About this exercise:
In the material below, some lines may hold the word "name"; state how many do, giving only the number.

Exercise data below:

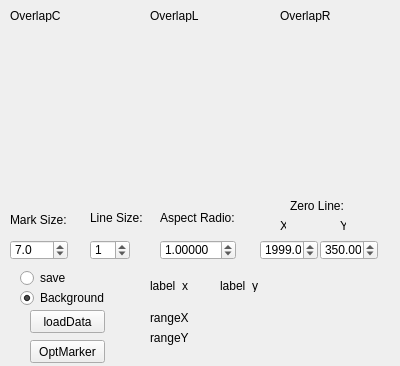
The window that form.ui (fubo1106/LineChart) describes before a commit, drawn with Qt 5.
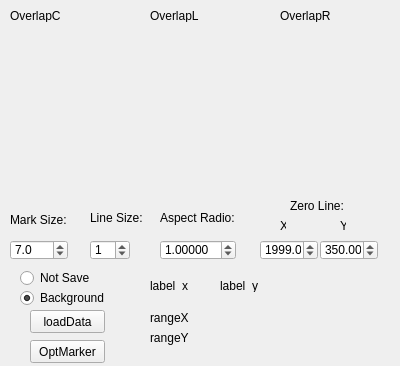
The same window after the commit.

What changed in the file:
```diff
--- a/form.ui
+++ b/form.ui
@@ -104,6 +104,9 @@
    </property>
   </widget>
   <widget class="QRadioButton" name="save">
+   <property name="enabled">
+    <bool>true</bool>
+   </property>
    <property name="geometry">
     <rect>
      <x>20</x>
@@ -113,7 +116,7 @@
     </rect>
    </property>
    <property name="text">
-    <string>save</string>
+    <string>Not Save</string>
    </property>
    <property name="checked">
     <bool>false</bool>
```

End of Exercise data.

Completed task:
5